The World Bank said last week it will lend $81.2 million to five African nations, including $30 million to Tunisia to support an agricultural credit project.
The bank said the money will pay for investments by Tunisian farmers, cooperatives and agricultural industries as well as modernization and strengthening of the National Bank of Tunisia, which makes farm loans.
The bank will lend $19.7 million to Guinea to help improve the government's ability to plan health programs, prevent disease and provide basic health care to rural residents.
Niger will get $5.5 million worth of no-interest loans to back the development and administration of a government agency that promotes public enterprises.
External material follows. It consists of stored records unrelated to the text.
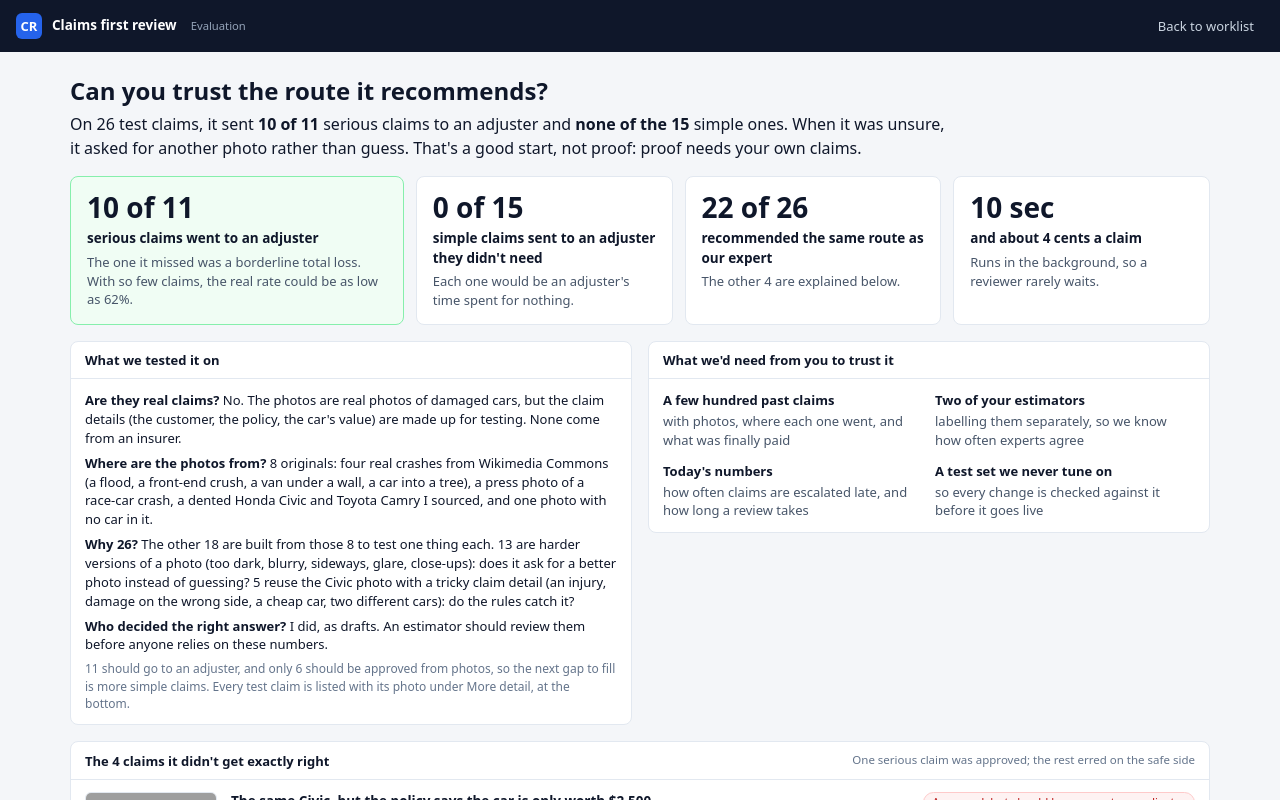
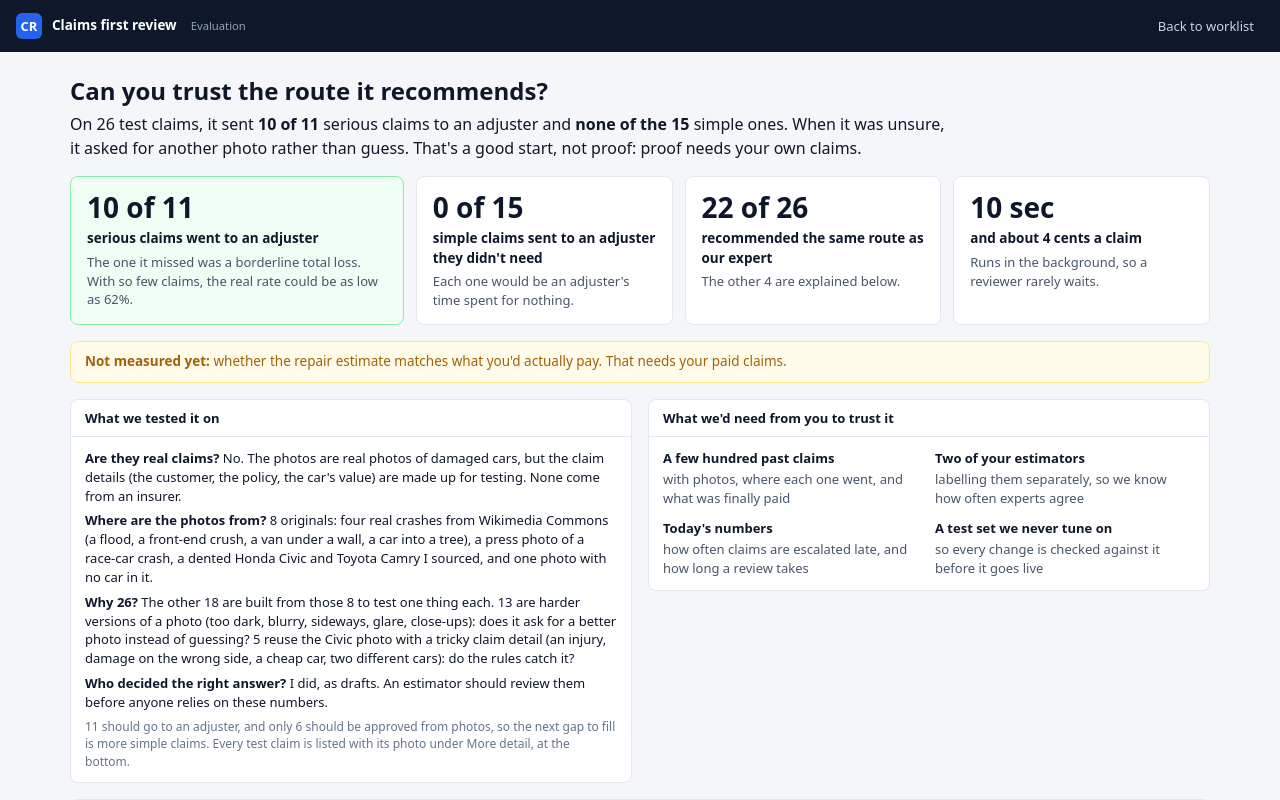
Before and after one commit to wellnessaistack-maker/vehicle-damage-claims-ai, a Next.js app: page /evaluation in a window 1280 px wide. Shown: the top 800 px of the page. Built offline with nearby package versions, Linux system fonts and the light colour scheme; grey boxes are pictures that could not be loaded.

Commit message:
Keep the 'Not measured yet' line on the evaluation page
Co-Authored-By: Claude Opus 5.5 <noreply@anthropic.com>
Claude-Session: https://claude.ai/code/session_015LuekTfqntyu15jJsu9vH8

```diff
--- a/app/evaluation/page.tsx
+++ b/app/evaluation/page.tsx
@@ -114,6 +114,10 @@ export default function EvaluationPage() {
             <div className="ev-l2">and about {Math.round(s.cost.mean * 100)} cents a claim</div>
             <div className="ev-d">Runs in the background, so a reviewer rarely waits.</div>
           </div>
+        </div>
+
+        <div className="ev-gapline">
+          <b>Not measured yet:</b> whether the repair estimate matches what you&apos;d actually pay. That needs your paid claims.
         </div>
 
         <div className="ev-two">
```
Zaire will get a similar type of aid, totaling $11 million, to help the government develop long-term strategies for higher education. Some money will pay for studies to improve educational administration, while other cash will be used to buy university library books, textbooks and teaching equipment.
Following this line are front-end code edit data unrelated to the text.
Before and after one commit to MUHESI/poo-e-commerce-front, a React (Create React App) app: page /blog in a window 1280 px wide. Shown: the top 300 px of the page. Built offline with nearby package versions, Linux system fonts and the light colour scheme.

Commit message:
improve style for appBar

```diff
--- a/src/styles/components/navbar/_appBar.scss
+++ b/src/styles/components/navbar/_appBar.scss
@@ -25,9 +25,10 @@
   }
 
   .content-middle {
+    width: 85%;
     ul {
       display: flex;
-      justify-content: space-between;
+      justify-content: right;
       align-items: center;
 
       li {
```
The Central African Republic's cotton industry will undergo significant changes with the help of a $15 million loan from the World Bank. The cotton market collapsed in 1985, and the loan money will be used to make the industry competitive again by helping reduce inefficiency and making the pricing system more flexible.
The bank also reported that it approved $17.6 billion worth of loans in the 12-month period ended June 30, including $292 million for rural development in Brazil.
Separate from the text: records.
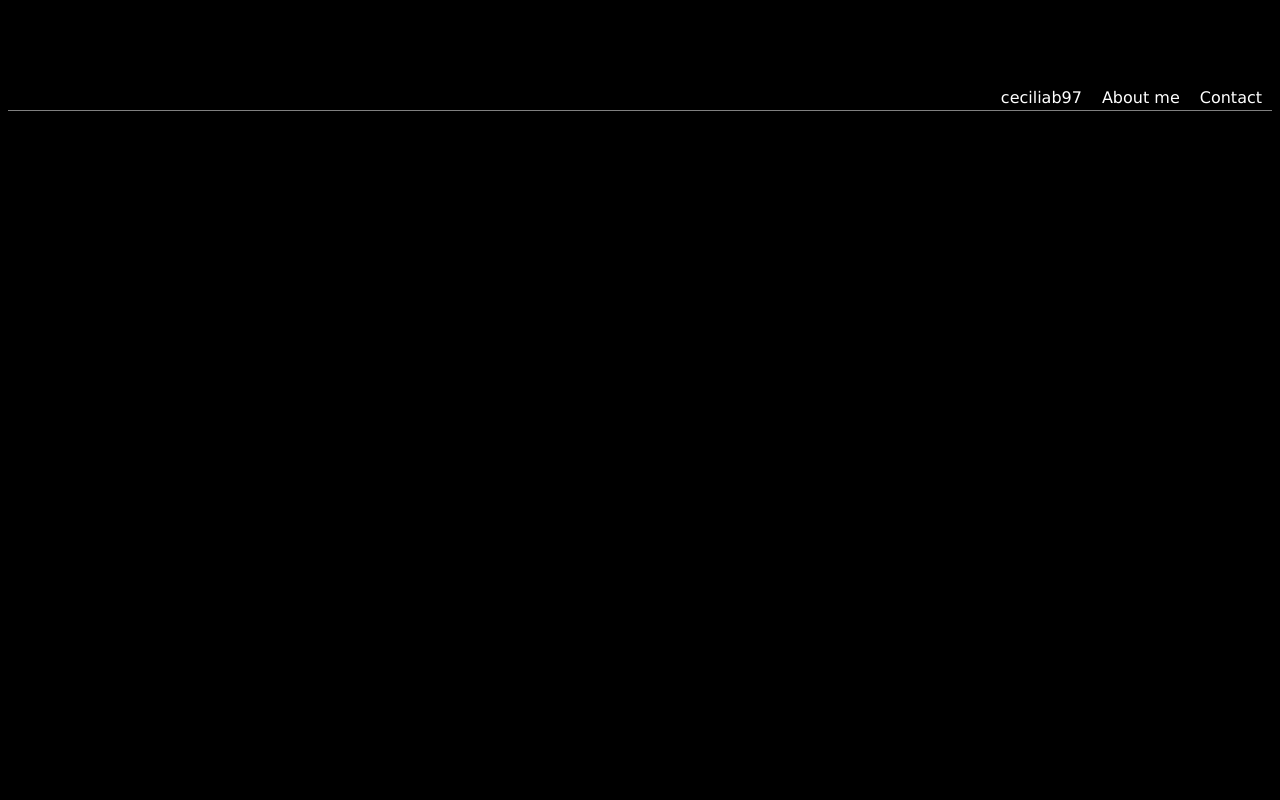
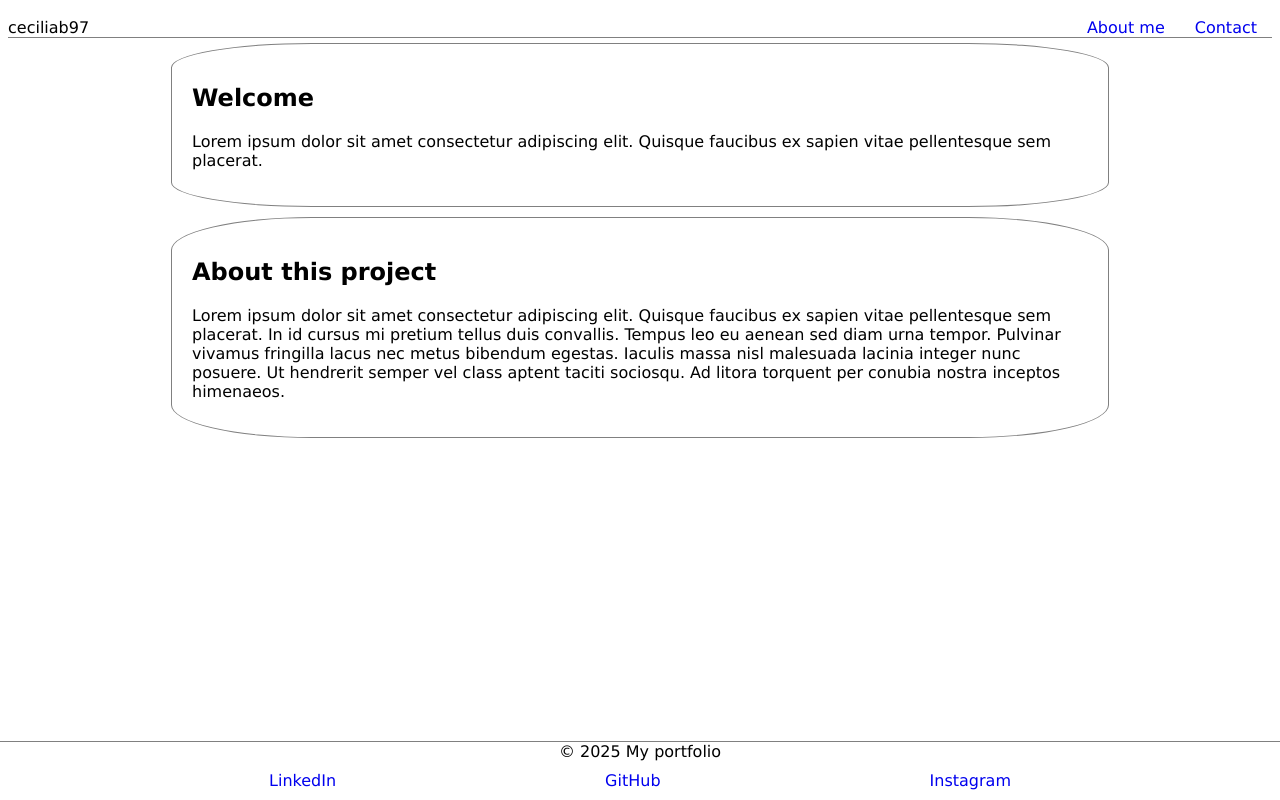
Before and after one commit to ceciliaB97/ceciliab97.github.io, a plain HTML site: page website/index.html in a window 1280 px wide. Drawn offline with Linux system fonts and the light colour scheme.

Commit message:
feat: cambios en estructura header, footer, section

```diff
--- a/css/styles.css
+++ b/css/styles.css
@@ -1,26 +1,78 @@
 body {
-    background-color: black;
+    font-family: Verdana, Geneva, Tahoma, sans-serif;
 }
 
-nav {
+header {
     display: flex;
     flex-direction: row;
-    justify-content: flex-end;
+    justify-content: space-between;
+    width: 100%;
     border-bottom: 1px solid grey;
     /* top right bottom left */
-    padding: 5px 0 0 5px;
+    padding: 10px 0 0 0;
 }
 
-/*
-.navTitle {
-    font-size: 35px;
+header nav {
+    display: flex;
+    align-self: flex-end;
 }
-*/
 
-nav a {
-    display: inline-block;
+header h1 {
+    align-self: flex-end;
+}
+
+header nav a {
+    /* top right bottom left */
+    padding: 0 15px 0 15px;
     text-decoration: none;
-    color: white;
-    font-family: Verdana, Geneva, Tahoma, sans-serif;
-    padding: 3px 10px 3px 10px;
 }
+
+footer {
+    display: flex;
+    flex-direction: column;
+    justify-content: center;
+
+    /* posicion */
+    position: fixed;
+    left: 0;
+    bottom: 0;
+    width: 100%;
+
+    /*decoracion*/
+    border-top: 1px solid grey;
+}
+
+footer span {
+    display: flex;
+    flex-direction: row;
+    justify-content: space-evenly;
+    width: 100%;
+
+    /*espaciado*/
+    /* top right bottom left */
+    padding: 0 0 10px 0;
+}
+
+footer span a {
+    /*texto*/
+    text-decoration: none;
+}
+
+section {
+    display: flex;
+    flex-direction: column;
+    justify-content: space-around;
+    align-items: center;
+
+    /*alineado*/
+    margin: auto;
+    width: 75%;
+}
+
+section div {
+    border: 1px solid grey;
+    border-radius: 15%;
+    /* top right bottom left */
+    padding: 20px;
+    margin: 5px;
+}
--- a/website/index.html
+++ b/website/index.html
@@ -6,24 +6,27 @@
     </head>
 <body>
 	<header>
-		<h1>ceciliab97</h1>
+		<span>ceciliab97</span>
+		<nav>
+			<a class="navItem" href="#">About me</a>
+			<a class="navItem" href="#">Contact</a>
+		</nav>
 	</header>
-	<nav>
-		<a class="navTitle" href="#" >ceciliab97</a> <a class="navItem" href="#">About me</a>  <a class="navItem" href="#">Contact</a>
-	</nav>
 	<section>
-		<h2>Latest Posts</h2>
-		<article>
-			<h3>Post Title</h3>
-			<p>This is a brief introduction to the blog post.</p>
-		</article>
+		<div>
+			<h1>Welcome</h1>
+			<p>Lorem ipsum dolor sit amet consectetur adipiscing elit. Quisque faucibus ex sapien vitae pellentesque sem placerat.</p>
+		</div>
+		<div>
+			<article>
+				<h2>About this project</h2>
+				<p>Lorem ipsum dolor sit amet consectetur adipiscing elit. Quisque faucibus ex sapien vitae pellentesque sem placerat. In id cursus mi pretium tellus duis convallis. Tempus leo eu aenean sed diam urna tempor. Pulvinar vivamus fringilla lacus nec metus bibendum egestas. Iaculis massa nisl malesuada lacinia integer nunc posuere. Ut hendrerit semper vel class aptent taciti sociosqu. Ad litora torquent per conubia nostra inceptos himenaeos.</p>
+			</article>
+		</div>
 	</section>
-	<aside>
-		<h2>About Me</h2>
-		<p>Short bio or profile information.</p>
-	</aside>
 	<footer>
-		<p>&copy; 2024 My Blog</p>
+		<span>&copy; 2025 My portfolio</span>
+		<span><a href="#">LinkedIn</a><a href="#">GitHub</a><a href="#">Instagram</a></span>
 	</footer>
     <script src="../js/index.js"></script>
 </body>
```
Also changed, not shown: images/entire-background.jpg (added).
The bank said the amount of loans rose to $14.2 billion in 1986-87, compared with $13.2 billion in fiscal 1986.
The amount of credits -- no-interest loans with generous repayment terms -- made to the world's poorest countries rose to $3.4 billion in the last fiscal year, compared with $3.1 billion in 1985-86.
The loans include five grants worth $292 million for projects designed to assist rural development projects in northeast Brazil as well as control livestock diseases in 15 states.